Task objective: Where a picture appears in the data below, exclude it; restate everything else word for word.

Supplied material:
==============================

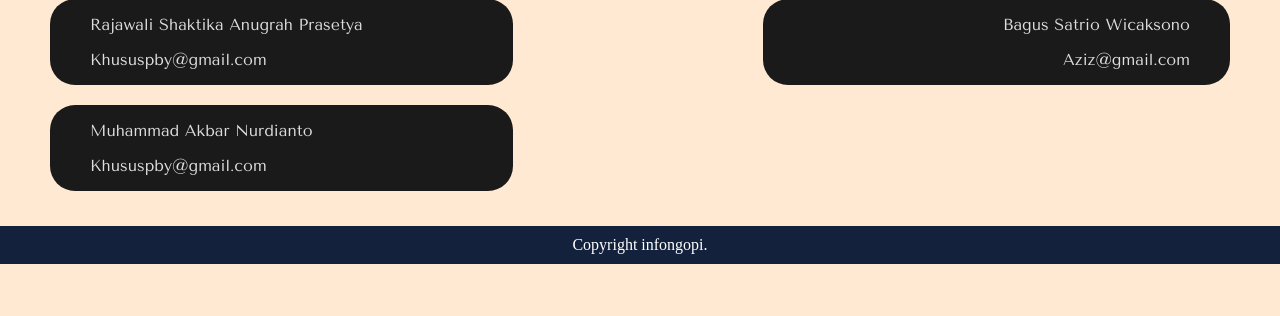
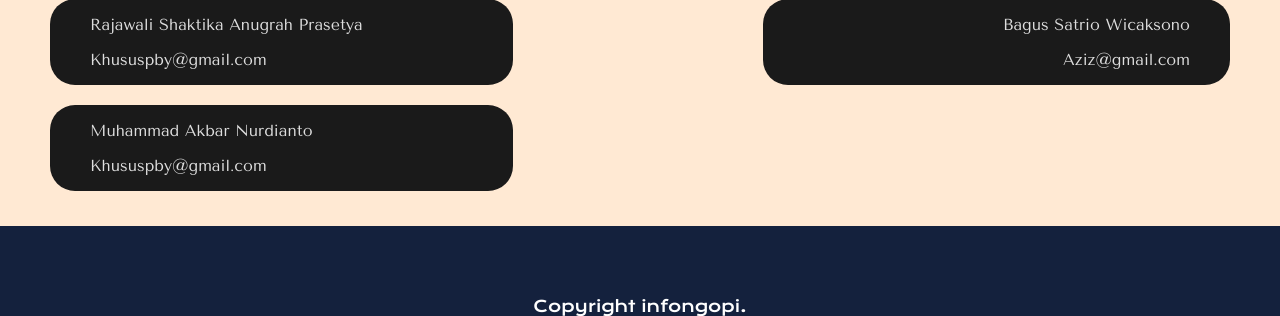
Before and after one commit to bayustwn/fp_pemweb, a PHP site: page /pages/about.php in a window 1280 px wide. Shown: the part 1441-1757 px from the top of the page. Before the commit the page ends 1705 px from the top, so only its background shows below. Run offline with PHP 8.4, Linux system fonts and the light colour scheme; some web fonts are replaced.

Commit message:
feat: footer

```diff
--- a/pages/style/about.css
+++ b/pages/style/about.css
@@ -193,7 +193,8 @@ body{
 }
 
 .footer p{
-    padding: 10px 0px;
+    font-family: "Krona One";
+    padding-top: 70px;
     color: white;
     margin: 0px;
 }
```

==============================

Answer box:
Before and after one commit to bayustwn/fp_pemweb, a PHP site: page /pages/about.php in a window 1280 px wide. Shown: the part 1441-1757 px from the top of the page. Before the commit the page ends 1705 px from the top, so only its background shows below. Run offline with PHP 8.4, Linux system fonts and the light colour scheme; some web fonts are replaced.

Commit message:
feat: footer

```diff
--- a/pages/style/about.css
+++ b/pages/style/about.css
@@ -193,7 +193,8 @@ body{
 }
 
 .footer p{
-    padding: 10px 0px;
+    font-family: "Krona One";
+    padding-top: 70px;
     color: white;
     margin: 0px;
 }
```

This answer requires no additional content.